After 70 years of horse racing, Bowie Race Course closed in 1984, a victim of changing trends and economics in the sport. Today, the oval off Race Track Road is used only for training. Its grandstand leveled, the place is thick with weeds, chipped paint, unpaved road and disrepair. If not for the men and women grooming and galloping horses there, Bowie probably would be considered a community blight.
At barn No. 9, across the street from the track, among the ruins, trainer Larry Murray beds down 23 nice horses from the stable of Howard and Sondra Bender, including their elderly star, La Reine's Terms.
Murray joined the exodus of Laurel Park trainers uprooted from their cozy home this summer while that track undergoes significant upgrades.
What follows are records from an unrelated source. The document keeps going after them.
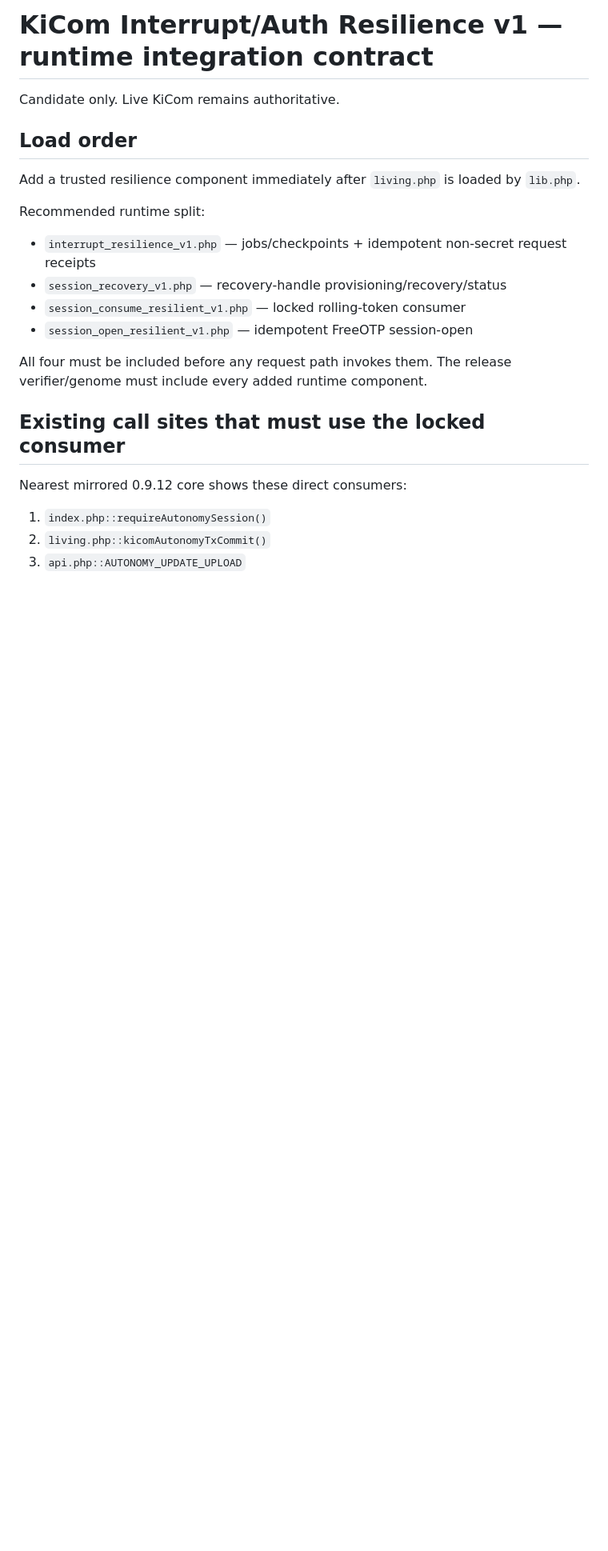
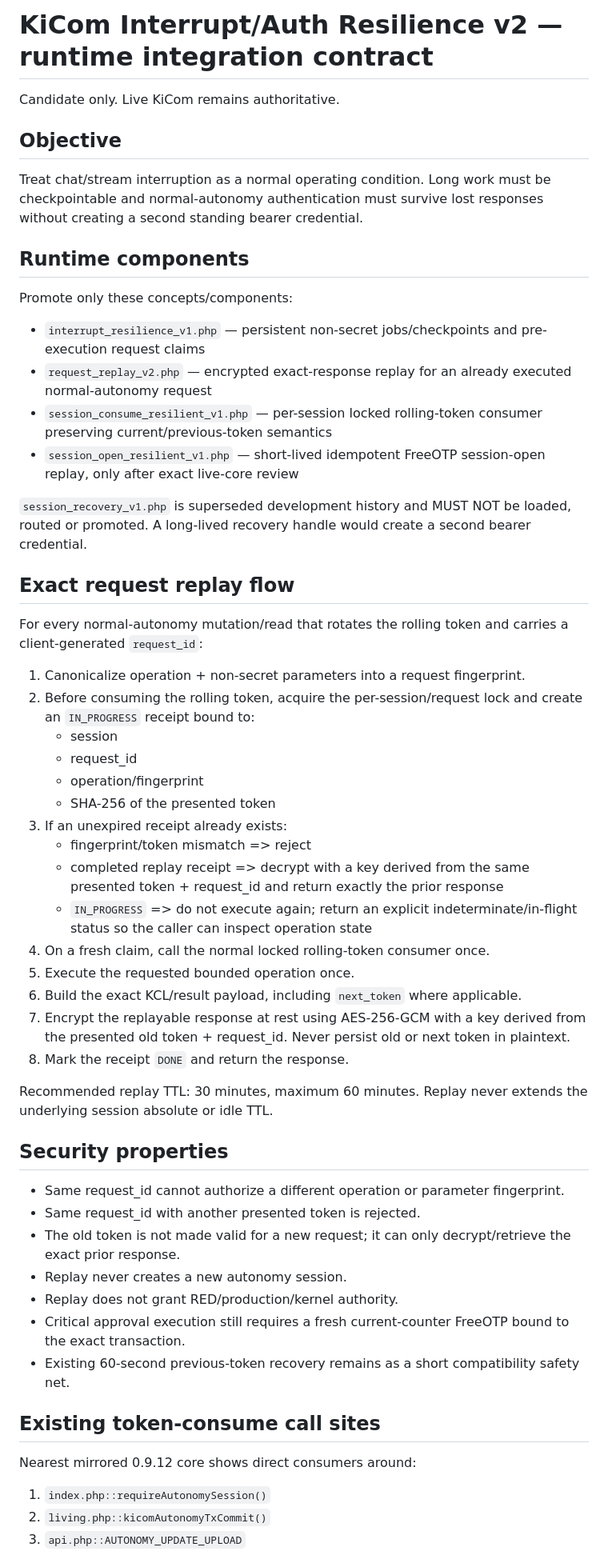
Before and after one commit to cschymura/kicom-update-mirror, a Markdown page: candidates/interrupt-auth-resilience-v1/INTEGRATION.md, the part around one of its changes. Shown at 80% size. Drawn GitHub-style; blank space fills up the shorter version.

Commit message:
Revise integration contract to exact request replay v2

```diff
--- a/candidates/interrupt-auth-resilience-v1/INTEGRATION.md
+++ b/candidates/interrupt-auth-resilience-v1/INTEGRATION.md
@@ -1,23 +1,57 @@
-# KiCom Interrupt/Auth Resilience v1 — runtime integration contract
+# KiCom Interrupt/Auth Resilience v2 — runtime integration contract
 
 Candidate only. Live KiCom remains authoritative.
 
-## Load order
+## Objective
 
-Add a trusted resilience component immediately after `living.php` is loaded by `lib.php`.
+Treat chat/stream interruption as a normal operating condition. Long work must be checkpointable and normal-autonomy authentication must survive lost responses without creating a second standing bearer credential.
 
-Recommended runtime split:
+## Runtime components
 
-- `interrupt_resilience_v1.php` — jobs/checkpoints + idempotent non-secret request receipts
-- `session_recovery_v1.php` — recovery-handle provisioning/recovery/status
-- `session_consume_resilient_v1.php` — locked rolling-token consumer
-- `session_open_resilient_v1.php` — idempotent FreeOTP session-open
+Promote only these concepts/components:
 
-All four must be included before any request path invokes them. The release verifier/genome must include every added runtime component.
+- `interrupt_resilience_v1.php` — persistent non-secret jobs/checkpoints and pre-execution request claims
+- `request_replay_v2.php` — encrypted exact-response replay for an already executed normal-autonomy request
+- `session_consume_resilient_v1.php` — per-session locked rolling-token consumer preserving current/previous-token semantics
+- `session_open_resilient_v1.php` — short-lived idempotent FreeOTP session-open replay, only after exact live-core review
 
-## Existing call sites that must use the locked consumer
+`session_recovery_v1.php` is superseded development history and MUST NOT be loaded, routed or promoted. A long-lived recovery handle would create a second bearer credential.
 
-Nearest mirrored 0.9.12 core shows these direct consumers:
+## Exact request replay flow
+
+For every normal-autonomy mutation/read that rotates the rolling token and carries a client-generated `request_id`:
+
+1. Canonicalize operation + non-secret parameters into a request fingerprint.
+2. Before consuming the rolling token, acquire the per-session/request lock and create an `IN_PROGRESS` receipt bound to:
+   - session
+   - request_id
+   - operation/fingerprint
+   - SHA-256 of the presented token
+3. If an unexpired receipt already exists:
+   - fingerprint/token mismatch => reject
+   - completed replay receipt => decrypt with a key derived from the same presented token + request_id and return exactly the prior response
+   - `IN_PROGRESS` => do not execute again; return an explicit indeterminate/in-flight status so the caller can inspect operation state
+4. On a fresh claim, call the normal locked rolling-token consumer once.
+5. Execute the requested bounded operation once.
+6. Build the exact KCL/result payload, including `next_token` where applicable.
+7. Encrypt the replayable response at rest using AES-256-GCM with a key derived from the presented old token + request_id. Never persist old or next token in plaintext.
+8. Mark the receipt `DONE` and return the response.
+
+Recommended replay TTL: 30 minutes, maximum 60 minutes. Replay never extends the underlying session absolute or idle TTL.
+
+## Security properties
+
+- Same request_id cannot authorize a different operation or parameter fingerprint.
+- Same request_id with another presented token is rejected.
+- The old token is not made valid for a new request; it can only decrypt/retrieve the exact prior response.
+- Replay never creates a new autonomy session.
+- Replay does not grant RED/production/kernel authority.
+- Critical approval execution still requires a fresh current-counter FreeOTP bound to the exact transaction.
+- Existing 60-second previous-token recovery remains as a short compatibility safety net.
+
+## Existing token-consume call sites
+
+Nearest mirrored 0.9.12 core shows direct consumers around:
 
 1. `index.php::requireAutonomySession()`
 2. `living.php::kicomAutonomyTxCommit()`
```
Also changed, not shown: other parts of candidates/interrupt-auth-resilience-v1/INTEGRATION.md (+21 -69 lines).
La Reine's Terms is living in a small cinderblock stall at the end of the shed row -- "the penthouse," joked Murray -- and though the environs aren't befitting his status as Maryland racing royalty, the horse doesn't complain.
At the advanced age of 9, La Reine's Terms clearly has his mind on racing. His sharp victory in an allowance race on June 11, opening day at Colonial Downs, is remarkable because the horse hadn't run since scoring the biggest win of his life 18 months prior in the $275,000 Great State Challenge Turf Invitational in Texas on Dec. 7, 2002.
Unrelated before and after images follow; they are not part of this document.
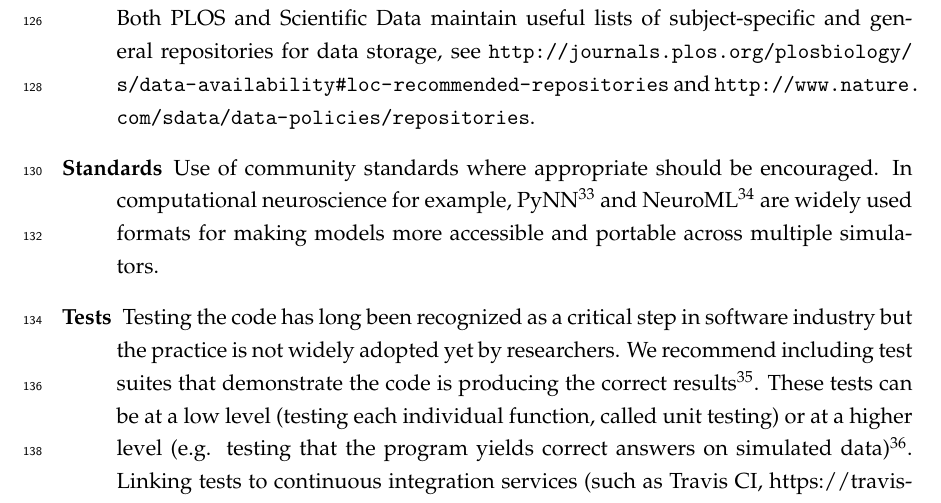
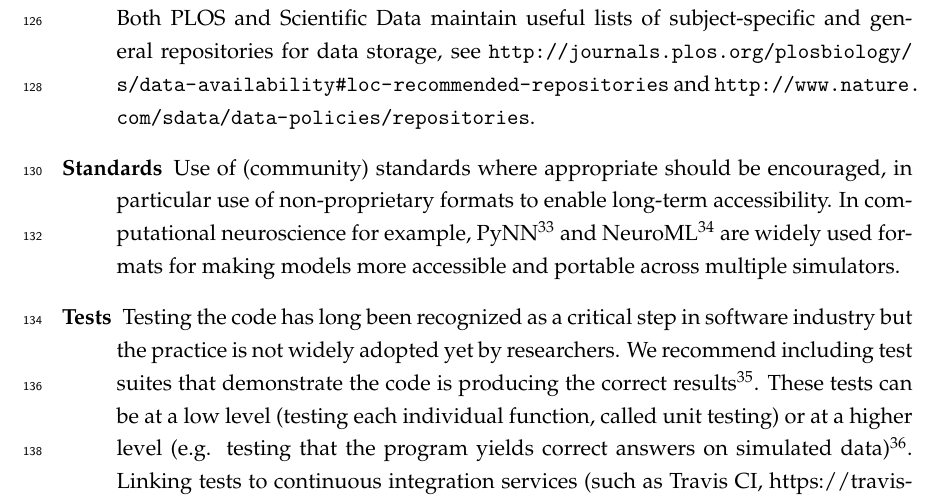
Before and after one commit to sje30/sharing-report, a LaTeX document (editorial.tex): part of page 5 of 10, cut so that both start at the same text. Compiled offline with pdfLaTeX.

Commit message:
Demand non-proprietary formats

```diff
--- a/editorial.tex
+++ b/editorial.tex
@@ -299,8 +299,10 @@ not just at the end when you wish to publish your results. Guidelines similar to
 
 
 
-\item [Standards] Use of community standards where appropriate should
-  be encouraged. In computational neuroscience for example, PyNN
+\item [Standards] Use of (community) standards where appropriate should
+  be encouraged, in particular use of non-proprietary formats
+  to enable long-term accessibility.
+  In computational neuroscience for example, PyNN
   \cite{Davison2009} and NeuroML \cite{CannonEtAl2014} are widely used
   formats for making models more accessible and portable across
   multiple simulators.
```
After a brilliant campaign that year, in which La Reine's Terms won five of six starts -- all stakes races, including the Maryland Million Turf -- the grass specialist looked as if he had had enough.
"He's always had a chip in his left front ankle," Murray, 51, said one recent morning at Bowie, "but it would do more damage going in there [to operate]. It's like a grain of sand in an oyster, aggravating him. Last spring, when we tried to bring him back, that's what bothered him. The older he gets, the longer it takes. I thought about stopping with him the last four years."
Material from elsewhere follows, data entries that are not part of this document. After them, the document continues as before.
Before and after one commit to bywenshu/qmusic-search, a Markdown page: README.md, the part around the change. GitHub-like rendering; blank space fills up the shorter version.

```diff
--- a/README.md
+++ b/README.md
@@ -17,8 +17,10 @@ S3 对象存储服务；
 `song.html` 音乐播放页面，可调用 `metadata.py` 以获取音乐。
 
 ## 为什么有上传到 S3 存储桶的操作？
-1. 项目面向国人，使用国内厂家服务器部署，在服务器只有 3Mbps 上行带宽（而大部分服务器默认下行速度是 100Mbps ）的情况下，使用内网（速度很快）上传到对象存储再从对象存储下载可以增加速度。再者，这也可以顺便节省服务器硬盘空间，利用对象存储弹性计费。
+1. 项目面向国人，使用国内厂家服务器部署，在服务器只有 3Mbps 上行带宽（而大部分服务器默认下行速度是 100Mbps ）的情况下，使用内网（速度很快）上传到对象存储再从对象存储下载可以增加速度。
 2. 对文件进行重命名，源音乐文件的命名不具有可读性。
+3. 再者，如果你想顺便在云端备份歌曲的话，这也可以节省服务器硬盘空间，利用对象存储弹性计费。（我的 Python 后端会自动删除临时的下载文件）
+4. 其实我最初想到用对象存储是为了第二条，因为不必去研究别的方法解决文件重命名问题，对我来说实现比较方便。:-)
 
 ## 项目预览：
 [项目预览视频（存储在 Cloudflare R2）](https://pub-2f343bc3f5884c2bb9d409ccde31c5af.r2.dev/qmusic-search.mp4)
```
But what would a horse like La Reine's Terms do in retirement? Even though he has won 14 of 35 lifetime starts, earned $696,266 and repeatedly displayed a burning desire to compete, there is practically zero interest in him as a stallion prospect because of an unfashionable pedigree.
"Nobody wants a Private Terms," said Murray, referring to the sire of La Reine's Terms who, while a decent stallion, has produced few sons successful in the breeding shed. "It's a losing proposition to stand stallions, but I'd still like to see this horse get the opportunity."
In the meantime, he will race. This evening, at about 8:15, La Reine's Terms will compete in the $75,000 Independence Day Handicap, a mile turf stakes at Mountaineer Park in Chester, W. Va.
If all goes well, he will shoot for two more races this year -- the Find Handicap for Maryland-bred runners, and another run in the Maryland Million Turf.
The Benders, who own Glade Valley Farm in Frederick County, have been racing and breeding to their own sterling band of broodmares for many years. Howard Bender's father owned Glade Valley, but the son didn't get deeply into racing until his wife, Sondra, plunged them into the game in 1982.
"My wife decided we needed something new in our lives that we could do together and learn together," said Howard Bender, who owns Blake Construction Co., "and we already had the horse farm."
Together, with Murray in charge, the Benders have been dominant stakes-winning owners and breeders on the Maryland circuit for years. Howard Bender estimated they have run an astounding 30 stakes winners.
After watching one of their horses euthanized after snapping a leg, however, the Benders attempted to distance themselves from emotional involvement with their horses.
"That really affected us," Howard Bender said. "We try to find them good homes when they're done racing, but it's still a business."
La Reine's Terms, however, is a little more like family.
As a yearling, he broke his neck, likely fighting with other horses in a field. The Benders had a $75,000 insurance policy and thought hard about putting him down.
"The poor guy was a mess," Murray said. "His head was tilted to one side; his ears were drooping; he was drooling; he couldn't walk. But when we got him back to the farm [from a Virginia veterinary clinic], he didn't look like a horse that wanted to throw in the towel. He was a fighter."
La Reine's Terms won his first stakes race in 1998, and long after most of his contemporaries have gone, he still wins.
The Benders, who reveled in the comeback last month, will fly today to Mountaineer Park and watch him run.
"Horses age like six to one in human years," Howard Bender said, marveling at the resiliency of La Reine's Terms. "He's definitely an old man."